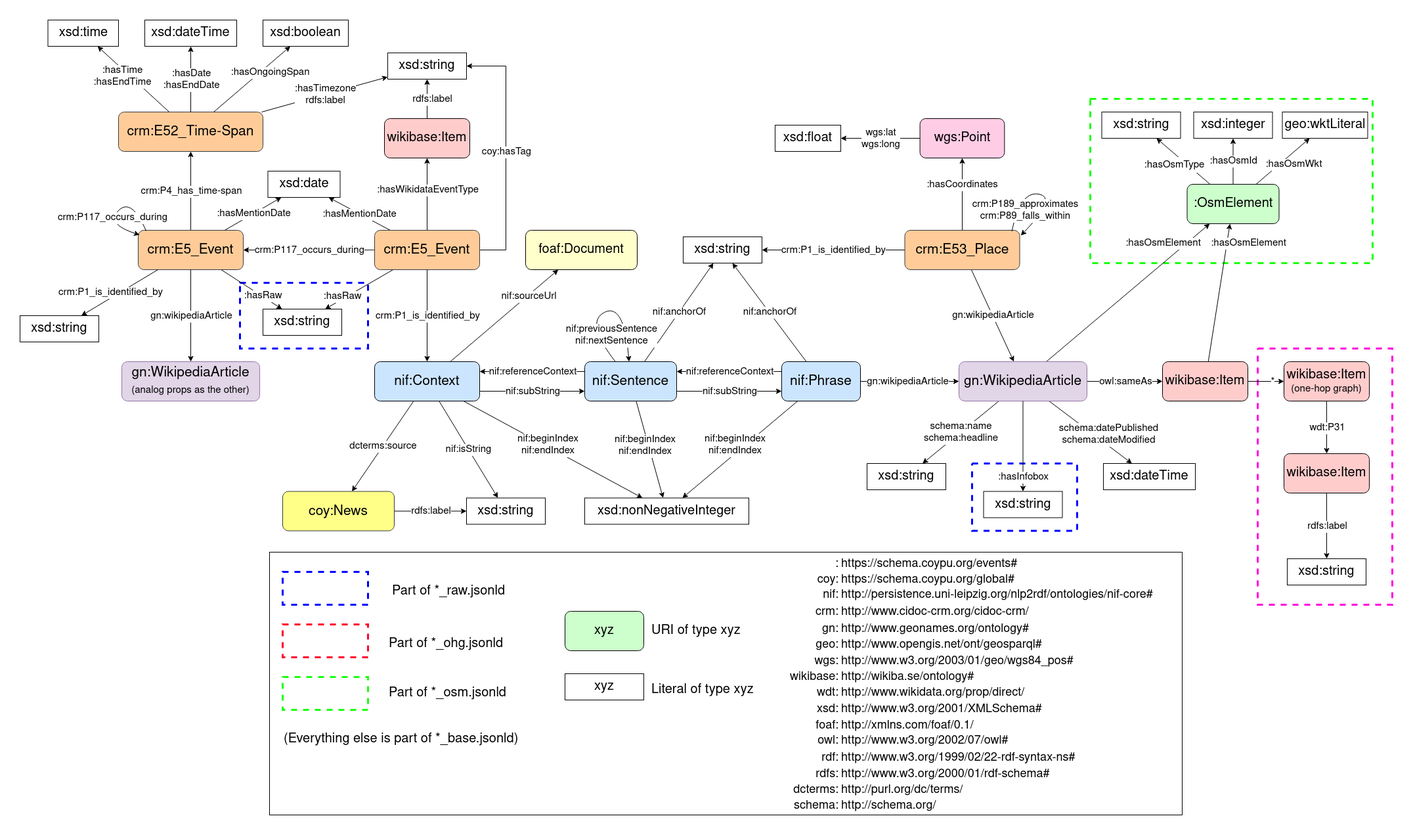
This is docs/Schema.drawio.png from semantic-systems/current-events-to-kg, a draw.io export, as it was before one commit. Source tidied: cells renumbered, new cells last; positions are measured from the earlier drawing's top-left corner, leaving out a move shared by most shapes.
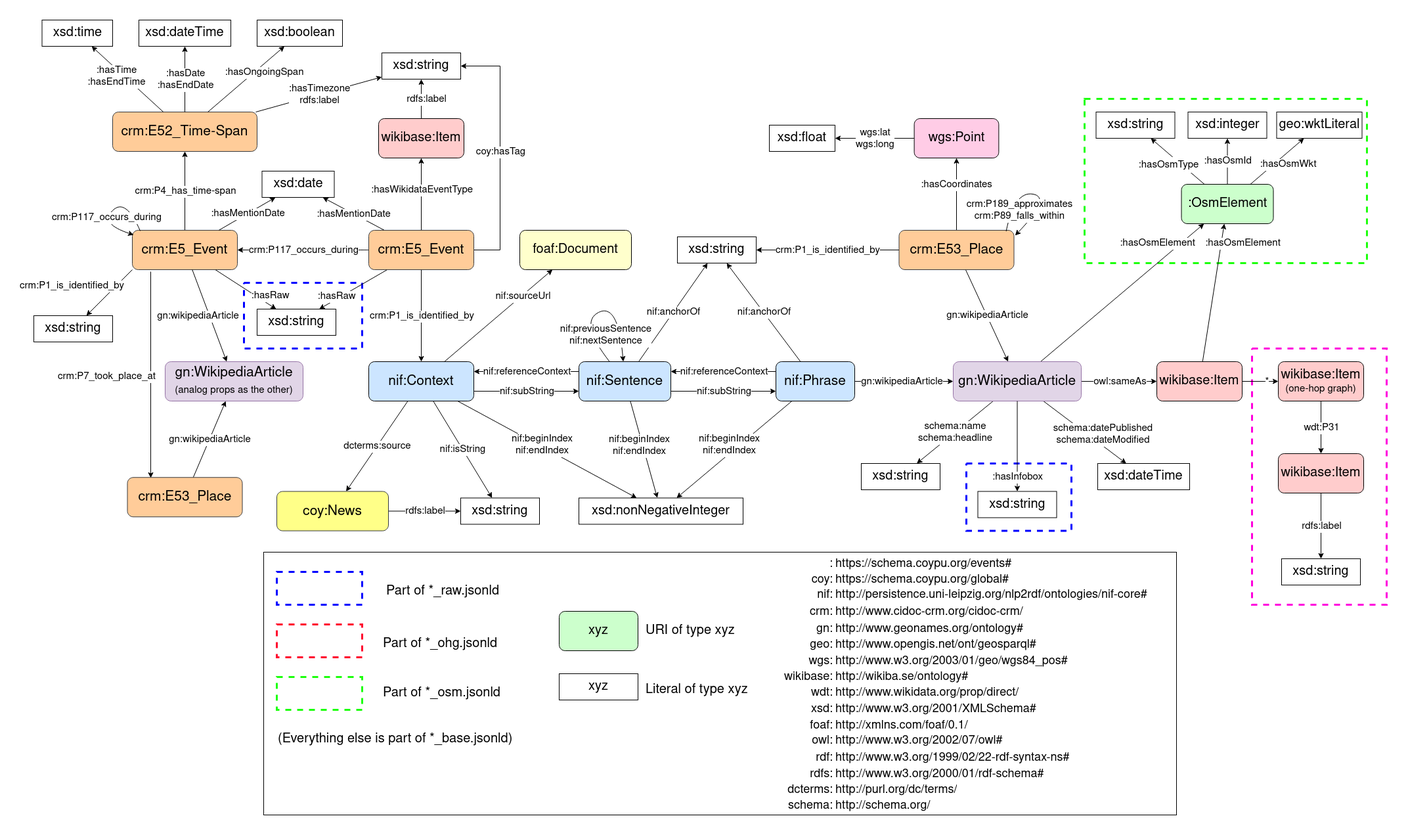
After the commit.

Commit message:
rdf output fix

The edit, as a diff of the source:
```diff
@@ -9,7 +9,7 @@
       <mxGeometry x="1467.5" y="717.5" width="120" height="40" as="geometry" />
     </mxCell>
     <mxCell id="4" style="rounded=0;whiteSpace=wrap;html=1;fillColor=none;dashed=1;strokeColor=#0000FF;strokeWidth=3;" parent="1" vertex="1">
-      <mxGeometry x="335" y="400" width="195" height="100" as="geometry" />
+      <mxGeometry x="350" y="400" width="180" height="100" as="geometry" />
     </mxCell>
     <mxCell id="5" style="edgeStyle=none;rounded=0;jettySize=auto;html=1;fontFamily=Helvetica;fontSize=15;fontColor=default;endArrow=classic;endFill=1;" parent="1" edge="1" source="192" target="131">
       <mxGeometry relative="1" as="geometry" />
@@ -24,7 +24,7 @@
     </mxCell>
     <mxCell id="8" value="&lt;div&gt;:hasRaw&lt;br&gt;&lt;/div&gt;" style="edgeLabel;html=1;align=center;verticalAlign=middle;fontSize=15;fontFamily=Helvetica;fontColor=default;" parent="7" vertex="1">
       <mxGeometry relative="1" as="geometry">
-        <mxPoint x="17" y="10" as="offset" />
+        <mxPoint x="37" y="10" as="offset" />
       </mxGeometry>
     </mxCell>
     <mxCell id="9" style="rounded=0;whiteSpace=wrap;html=1;fillColor=none;dashed=1;strokeColor=#1DFF0D;strokeWidth=3;" parent="1" vertex="1">
@@ -495,6 +495,14 @@
     <mxCell id="155" value="crm:P4_has_time-span" style="edgeLabel;html=1;align=center;verticalAlign=middle;fontSize=15;" parent="154" vertex="1">
       <mxGeometry relative="1" as="geometry" />
     </mxCell>
+    <mxCell id="198" style="edgeStyle=orthogonalEdgeStyle;rounded=0;jettySize=auto;html=1;entryX=0.203;entryY=0.013;entryDx=0;entryDy=0;exitX=0.175;exitY=1.05;exitDx=0;exitDy=0;exitPerimeter=0;entryPerimeter=0;" parent="1" edge="1" source="156" target="202">
+      <mxGeometry relative="1" as="geometry" />
+    </mxCell>
+    <mxCell id="199" value="&lt;font style=&quot;font-size: 15px;&quot;&gt;crm:P7_took_place_at&lt;/font&gt;" style="edgeLabel;html=1;align=center;verticalAlign=middle;" parent="198" vertex="1">
+      <mxGeometry x="-0.16" y="-1" relative="1" as="geometry">
+        <mxPoint x="-67" y="27" as="offset" />
+      </mxGeometry>
+    </mxCell>
     <mxCell id="156" value="&lt;div style=&quot;font-size: 21px;&quot;&gt;crm:E5_Event&lt;/div&gt;" style="rounded=1;whiteSpace=wrap;html=1;labelBackgroundColor=none;fontFamily=Helvetica;fontSize=15;fillColor=#ffcc99;strokeColor=#36393d;" parent="1" vertex="1">
       <mxGeometry x="180" y="320" width="160" height="60" as="geometry" />
     </mxCell>
@@ -589,23 +597,25 @@
       <mxGeometry x="1347.5" y="320" width="175" height="60" as="geometry" />
     </mxCell>
     <mxCell id="182" value="&lt;div&gt;gn:WikipediaArticle&lt;/div&gt;&lt;div&gt;&lt;font style=&quot;font-size: 15px;&quot;&gt;(analog props as the other)&lt;/font&gt;&lt;br&gt;&lt;/div&gt;" style="rounded=1;whiteSpace=wrap;html=1;labelBackgroundColor=none;fontFamily=Helvetica;fontSize=21;fillColor=#e1d5e7;strokeColor=#9673a6;" parent="1" vertex="1">
-      <mxGeometry x="155" y="520" width="210" height="60" as="geometry" />
+      <mxGeometry x="230" y="520" width="210" height="60" as="geometry" />
     </mxCell>
     <mxCell id="183" style="edgeStyle=none;rounded=0;jettySize=auto;html=1;fontSize=21;" parent="1" edge="1" source="156" target="182">
       <mxGeometry relative="1" as="geometry" />
     </mxCell>
     <mxCell id="184" value="gn:wikipediaArticle" style="edgeLabel;html=1;align=center;verticalAlign=middle;fontSize=15;" parent="183" vertex="1">
-      <mxGeometry relative="1" as="geometry" />
+      <mxGeometry relative="1" as="geometry">
+        <mxPoint x="-18" as="offset" />
+      </mxGeometry>
     </mxCell>
     <mxCell id="185" value="&lt;font style=&quot;font-size: 20px;&quot;&gt;xsd:string&lt;/font&gt;" style="rounded=0;whiteSpace=wrap;html=1;labelBackgroundColor=default;fontFamily=Helvetica;fontSize=15;fontColor=default;fillColor=none;gradientColor=none;" parent="1" vertex="1">
-      <mxGeometry y="450" width="120" height="40" as="geometry" />
+      <mxGeometry x="30" y="450" width="120" height="40" as="geometry" />
     </mxCell>
-    <mxCell id="186" style="edgeStyle=none;rounded=0;jettySize=auto;html=1;fontSize=15;" parent="1" edge="1" source="156" target="185">
+    <mxCell id="186" style="edgeStyle=none;rounded=0;jettySize=auto;html=1;fontSize=15;exitX=0;exitY=1;exitDx=0;exitDy=0;" parent="1" edge="1" source="156" target="185">
       <mxGeometry relative="1" as="geometry" />
     </mxCell>
     <mxCell id="187" value="crm:P1_is_identified_by" style="edgeLabel;html=1;align=center;verticalAlign=middle;fontSize=15;" parent="186" vertex="1">
       <mxGeometry relative="1" as="geometry">
-        <mxPoint x="-14" as="offset" />
+        <mxPoint x="-58" y="-10" as="offset" />
       </mxGeometry>
     </mxCell>
     <mxCell id="188" style="edgeStyle=none;rounded=0;jettySize=auto;html=1;fontSize=21;" parent="1" edge="1" source="192" target="20">
@@ -658,5 +668,14 @@
         <mxPoint x="1" y="20" as="offset" />
       </mxGeometry>
     </mxCell>
+    <mxCell id="200" style="edgeStyle=none;rounded=0;jettySize=auto;html=1;fontSize=21;" parent="1" edge="1" source="202" target="182">
+      <mxGeometry relative="1" as="geometry" />
+    </mxCell>
+    <mxCell id="201" value="gn:wikipediaArticle" style="edgeLabel;html=1;align=center;verticalAlign=middle;fontSize=15;" parent="200" vertex="1">
+      <mxGeometry relative="1" as="geometry" />
+    </mxCell>
+    <mxCell id="202" value="&lt;div style=&quot;&quot;&gt;&lt;font style=&quot;font-size: 21px;&quot;&gt;crm:E53_Place&lt;/font&gt;&lt;br&gt;&lt;/div&gt;" style="rounded=1;whiteSpace=wrap;html=1;labelBackgroundColor=none;fontFamily=Helvetica;fontSize=15;fillColor=#ffcc99;strokeColor=#36393d;" parent="1" vertex="1">
+      <mxGeometry x="172.5" y="696.2" width="175" height="60" as="geometry" />
+    </mxCell>
   </root>
 </mxGraphModel>
```
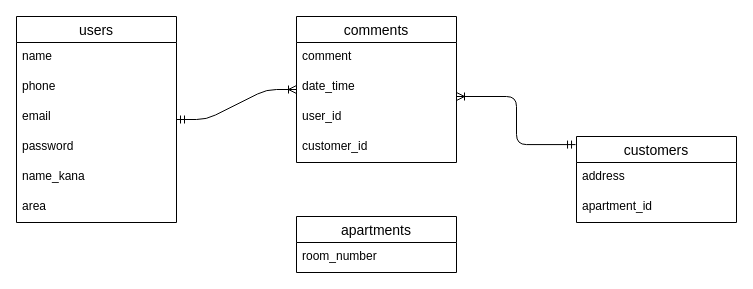
MaaaaaaaSa/VisitHistory keeps this draw.io diagram as visit.dio. Above is the earlier version. Source tidied: cells renumbered, new cells numbered last; positions are measured from the earlier drawing's top-left corner, leaving out a move shared by most shapes. Both pictures are drawn from the tidied source at 100%, with x=0, y=0 at pixel (16, 16).
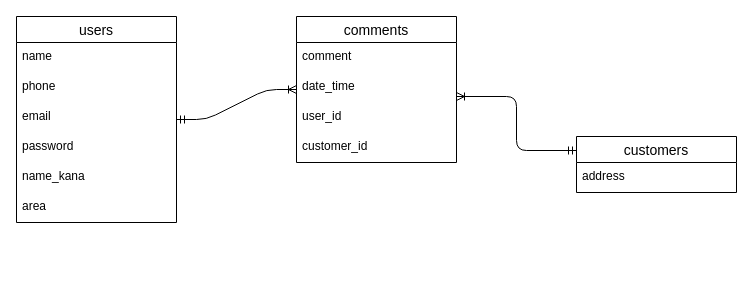
The same diagram, later.

The edit, as a diff of the source:
```diff
@@
     <mxCell id="9" value="customers" style="swimlane;fontStyle=0;horizontal=1;startSize=26;align=center;fontSize=14;" parent="1" vertex="1">
-      <mxGeometry x="560" y="120" width="160" height="86" as="geometry" />
+      <mxGeometry x="560" y="120" width="160" height="56" as="geometry" />
     </mxCell>
@@
-    <mxCell id="11" value="apartment_id" style="text;strokeColor=none;fillColor=none;spacingLeft=4;spacingRight=4;overflow=hidden;fontSize=12;" parent="9" vertex="1">
-      <mxGeometry y="56" width="160" height="30" as="geometry" />
-    </mxCell>
-    <mxCell id="12" value="apartments" style="swimlane;fontStyle=0;horizontal=1;startSize=26;align=center;fontSize=14;" parent="1" vertex="1">
-      <mxGeometry x="280" y="200" width="160" height="56" as="geometry" />
-    </mxCell>
-    <mxCell id="13" value="room_number" style="text;strokeColor=none;fillColor=none;spacingLeft=4;spacingRight=4;overflow=hidden;fontSize=12;" parent="12" vertex="1">
-      <mxGeometry y="26" width="160" height="30" as="geometry" />
-    </mxCell>
@@
-    <mxCell id="19" style="fontSize=12;html=1;endArrow=ERoneToMany;startArrow=ERmandOne;exitX=-0.006;exitY=0.094;exitDx=0;exitDy=0;exitPerimeter=0;edgeStyle=elbowEdgeStyle;" parent="1" edge="1" source="9">
+    <mxCell id="19" style="fontSize=12;html=1;endArrow=ERoneToMany;startArrow=ERmandOne;exitX=0;exitY=0.25;exitDx=0;exitDy=0;edgeStyle=elbowEdgeStyle;" parent="1" edge="1" source="9">
       <mxGeometry relative="1" as="geometry">
         <mxPoint x="440" y="80" as="targetPoint" />
       </mxGeometry>
     </mxCell>
```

_YOUR OBJECTIVE_.
Each line above that includes "center" counts once; state the total and nothing more.

_SOLUTION FOR THIS EXERCISE_.
8